At the end of 2006, 68 of Nebraska's 93 counties had lodging taxes to collect revenues for promoting local travel and tourism. Including the highest concentrations of hotels, motels, and campgrounds in Nebraska, these 68 counties have almost 97 percent of the state's total commercial lodging sales. In addition, at least 7 Nebraska cities have occupation taxes on lodging sales, with most using the proceeds for attraction development.
The total budget of the Nebraska Travel and Tourism Division in Fiscal Year 2006-07 was approximately $6.3 million, compared to an average of $15.3 million among all state travel offices. A one-percent lodging tax provides much of the revenue for the Division "to generally promote, encourage, and attract visitors to and within the State of Nebraska and enhance the use of travel and tourism facilities within the state."
Travelers spent almost $3.8 billion in Nebraska during 2009 on trips away from home with overnight stays in paid accommodations and on day trips to places 100 miles or more away. Annual spending in Nebraska on these trips has increased by over $2.1 billion since 1990.
Jobs attributable to travel spending in Nebraska totalled 45,300 in 2009.
Each dollar spent by tourists in Nebraska is respent in the state to produce an additional $1.70 in business and income, creating an overall economic impact of $2.70.
Nebraskans and visitors to Nebraska together made 18.7 million trips in the state in 2009 to destinations 100 miles or more away from home. For trips by visitors, the leading states of origin were, in order, Kansas, Iowa, Colorado, Missouri, South Dakota, Illinois, and Minnesota.

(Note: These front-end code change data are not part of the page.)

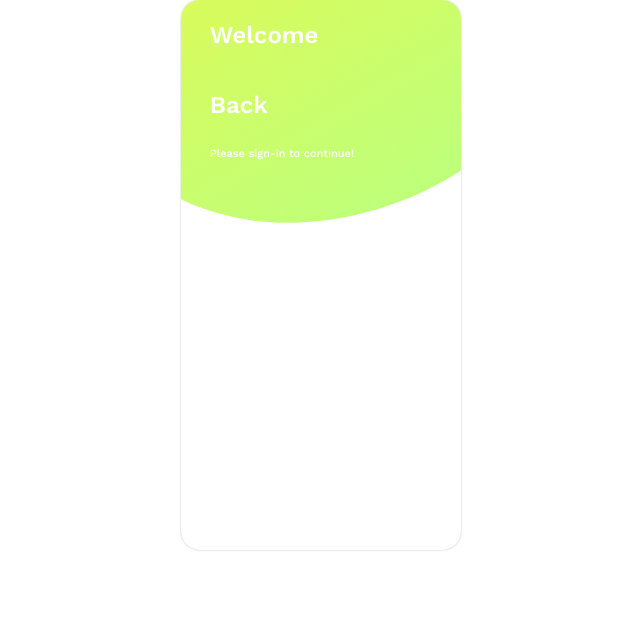
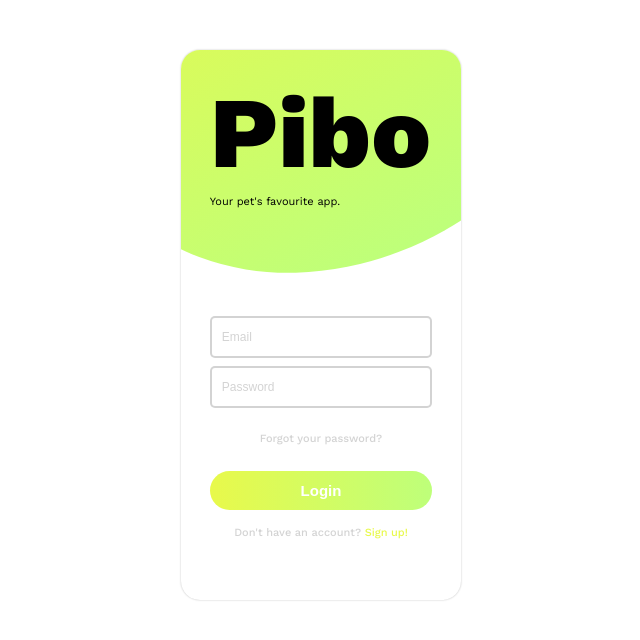
Before and after one commit to unnotedme/pibo, a React (Create React App) app in the folder app/: page / in a window 1280 px wide. Shown: the top 640 px of the page, without its empty margins (319-959 px from the left). Built offline with nearby package versions, Linux system fonts and the light colour scheme.

Commit message:
- front login/register with switch error

```diff
--- /dev/null
+++ b/app/src/accountBox/accountContext.js
@@ -0,0 +1,3 @@
+import { createContext } from 'react';
+
+export const AccountContext = createContext();
--- /dev/null
+++ b/app/src/accountBox/common.jsx
@@ -0,0 +1,68 @@
+import styled from "styled-components";
+
+export const BoxContainer = styled.div`
+    width: 100%;
+    display: flex;
+    flex-direction: column;
+    align-items: center;
+    margin-top: 1em;
+`;
+
+export const FormContainer = styled.div`
+    width: 100%;
+    display: flex;
+    flex-direction: column;
+    align-items: center;
+`;
+
+export const MutedLink = styled.a`
+    font-size: 11px;
+    color: rgba(200,200,200,0.8);
+    font-weight: 500;
+    text-decoration: none;
+`;
+
+export const BoldLink = styled.a`
+    font-size: 11px;
+    color: rgb(232,249,75);
+    font-weight: 500;
+    text-decoration: none;
+`;
+
+export const Input = styled.input`
+    outline: none;
+    height: 42px;
+    width: 100%;
+    border-radius: 5px;
+    border: 2px solid rgba(200,200,200,0.8);
+    padding: 0px 10px;
+    transition: all, 200ms ease-in-out;
+    font-size: 12px;
+
+    &::placeholder {
+        color: rgba(200,200,200, 0.8);
+    }
+
+    &:focus {
+        outline: none;
+        border: 2px solid rgb(232,249,75);
+    }
+`;
+
+export const SubmitButton = styled.button`
+    width: 100%;
+    padding: 11px 40%;
+    color: #fff;
+    font-size: 15px;
+    font-weight: 600;
+    border: none;
+    border-radius: 100px 100px 100px 100px;
+    cursor: pointer;
+    transition: all, 240ms ease-in-out;
+    background: rgb(232,249,75);
+    background: linear-gradient(90deg, rgba(232,249,75,1) 0%, rgba(190,255,122,1) 100%);
+
+    &:hover {
+        filter: brightness(1.03);
+    }
+`;
--- a/app/src/accountBox/index.jsx
+++ b/app/src/accountBox/index.jsx
@@ -1,5 +1,10 @@
 import React from 'react';
 import styled from 'styled-components';
+import { LoginForm } from './loginForm';
+import { SignupForm } from './signupForm';
+import { AccountContext } from './accountContext';
+import { motion } from 'framer-motion';
+
 
 const BoxContainer = styled.div`
     width: 280px;
@@ -11,6 +16,7 @@ const BoxContainer = styled.div`
     box-shadow: 0 0 2px rgba(15, 15, 15, 0.28);
     position: relative;
     overflow: hidden;
+    margin-top: 50px;
 `;
 
 const TopContainer = styled.div`
@@ -23,7 +29,7 @@ const TopContainer = styled.div`
     padding-bottom: 5em;
 `;
 
-const BackDrop = styled.div`
+const BackDrop = styled(motion.div)`
     width: 160%;
     height: 550px;
     position: absolute;
@@ -45,32 +51,107 @@ const HeaderContainer = styled.div`
 `;
 
 const HeaderText = styled.h2`
-    font-size: 24px;
-    font-weight: 600;
+    font-size: 100px;
+    font-weight: 800;
     line-height: 1.25;
-    color: #fff;
+    color: #000000;
     z-index: 10;
-    margin: 10;
+    margin-top: 20px;
+    margin-bottom: 0px;
 `;
 
 const SmallText = styled.h5`
-    color: #fff;
-    font-weight: 500;
+    color: #000000;
+    font-weight: 400;
     font-size: 11px;
     z-index: 10;
     margin: 0;
-    margin-top: 7px;
+    margin-top: 0px;
 `;
 
+const InnerContainer = styled.div`
+    width: 100%;
+    display: flex;
+    flex-direction: column;
+    padding: 0 1.8em;
+`;
+
+const backdropVariants = {
+    expanded: {
+        width: "233%",
+        height: "1050px",
+        borderRadius: "20%",
+        transform: "rotate(60deg)"
+    },
+    collapsed: {
+        width: "160%",
+        height: "550px",
+        borderRadius: "50%",
+        transform: "rotate(60deg)"
+    }
+};
+
+const expandingTransition = {
+    type: "spring",
+    duration: 2.3,
+    stiffness: 30
+};
+
 export function AccountBox(props) {
-    return <BoxContainer>
+    const [isExpanded, setExpanded] = React.useState(false);
+    const [active, setActive] = React.useState("login");
+
+    const playExpandingAnimation = () => {
+        setExpanded(true);
+        setTimeout(() => {
+            setExpanded(false);
+        }, expandingTransition.duration * 1000 - 1500);
+    };
+
+    const switchToSignUp = () => {
+        playExpandingAnimation();
+        setTimeout(() => {
+            setActive("signup");
+        }, 400);
+    };
+
+    const switchToLogIn = () => {
+        playExpandingAnimation();
+        setTimeout(() => {
+            props.setActive("login");
+        }, 400);
+    };
+
+    const contextValue = { switchToSignUp, switchToLogIn};
+
+    return (
+        <AccountContext.Provider value={contextValue}>
+        <BoxContainer>
             <TopContainer>
-            <BackDrop />
+                <BackDrop
+                    initial={false}
+                    animate={isExpanded ? "expanded" : "collapsed"}
+                    variants={backdropVariants}
+                    transition={expandingTransition}
+                />
+                {active === "login" && (
                 <HeaderContainer>
-                <HeaderText>Welcome</HeaderText>
-                <HeaderText>Back</HeaderText>
-                <SmallText>Please sign-in to continue!</SmallText>
+                    <HeaderText>Pibo</HeaderText>
+                    <SmallText>Your pet's favourite app.</SmallText>
                 </HeaderContainer>
+                )}
+                {active === "signup" && (
+                <HeaderContainer>
+                    <HeaderText>Pibo</HeaderText>
+                    <SmallText>Your pet's favourite app.</SmallText>
+                </HeaderContainer>
+                )}
             </TopContainer>
+            <InnerContainer>
+                {active === "login" && <LoginForm />}
+                {active === "signup" && <SignupForm />}
+            </InnerContainer>
         </BoxContainer>
+        </AccountContext.Provider>
+    );
     }
--- /dev/null
+++ b/app/src/accountBox/loginForm.jsx
@@ -0,0 +1,23 @@
+import React from "react";
+import { BoxContainer, SubmitButton, MutedLink, BoldLink, FormContainer, Input } from "./common";
+import { Marginer } from "../marginer";
+import { AccountContext } from "./accountContext";
+
+export function LoginForm(props) {
+
+    const { switchToSignUp } = React.useContext(AccountContext);
+
+    return <BoxContainer>
+        <FormContainer>
+            <Input type="email" placeholder="Email" />
+            <Marginer direction="vertical" margin="0.5em" />
+            <Input type="password" placeholder="Password" />
+        </FormContainer>
+        <Marginer direction="vertical" margin="1.5em" />
+        <MutedLink href="#">Forgot your password?</MutedLink>
+        <Marginer direction="vertical" margin="1.6em" />
+        <SubmitButton type="submit">Login</SubmitButton>
+        <Marginer direction="vertical" margin="1em" />
+    <MutedLink href="#">Don't have an account? <BoldLink href="#" onClick={ switchToSignUp }>Sign up!</BoldLink></MutedLink>
+    </BoxContainer>
+}
--- /dev/null
+++ b/app/src/accountBox/signupForm.jsx
@@ -0,0 +1,23 @@
+import React from "react";
+import { BoxContainer, SubmitButton, MutedLink, BoldLink, FormContainer, Input } from "./common";
+import { Marginer } from "../marginer";
+import { AccountContext } from "./accountContext";
+
+export function SignupForm(props) {
+
+    const { switchToLogIn } = React.useContext(AccountContext);
+
+    return <BoxContainer>
+        <FormContainer>
+            <Input type="email" placeholder="Email" />
+            <Marginer direction="vertical" margin="0.5em" />
+            <Input type="password" placeholder="Password" />
+            <Marginer direction="vertical" margin="0.5em" />
+            <Input type="text" placeholder="Guardian's Name" />
+        </FormContainer>
+        <Marginer direction="vertical" margin="1.5em" />
+        <SubmitButton type="submit">Register</SubmitButton>
+        <Marginer direction="vertical" margin="1em" />
+    <MutedLink href="#">Already have an account? <BoldLink href="#" onClick={ switchToLogIn }>Log In!</BoldLink></MutedLink>
+    </BoxContainer>
+}
--- a/app/src/index.css
+++ b/app/src/index.css
@@ -5,6 +5,10 @@ body {
   height: 100%;
   width: 100%;
   overflow-x: hidden;
+}
+
+* {
+  box-sizing: border-box;
 }
 
 body {
--- /dev/null
+++ b/app/src/marginer/index.jsx
@@ -0,0 +1,29 @@
+import React from "react";
+import styled from "styled-components";
+
+const HorizontalMargin = styled.span`
+  display: flex;
+  width: ${({ margin }) =>
+    typeof margin === "string" ? margin : `${margin}px`};
+`;
+
+const VerticalMargin = styled.span`
+  display: flex;
+  height: ${({ margin }) =>
+    typeof margin === "string" ? margin : `${margin}px`};
+`;
+
+function Marginer(props) {
+  const { direction } = props;
+
+  if (direction === "horizontal") return <HorizontalMargin {...props} />;
+  else {
+    return <VerticalMargin {...props} />;
+  }
+}
+
+Marginer.defaultProps = {
+  direction: "horizontal",
+};
+
+export { Marginer };
```
Lines whose indentation alone changed are shown as unchanged.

The average nonresident traveling party visiting Nebraska by highway during the summer consists of 2.4 persons who stay 2.2 nights in the state and spend $435. Over a third of the nonresident traveling parties go to attractions or events, and for each attraction or event visited, they average a half-day longer in Nebraska, spending an additional $100.
Over 60 percent of the nonresidents visiting Nebraska during the summer stay at hotels or motels. The state has over 28,000 hotel, motel, and bed and breakfast rooms, which had an average annual occupancy rate of 53 percent in 2009 and offered the nation’s 7th lowest average room costs.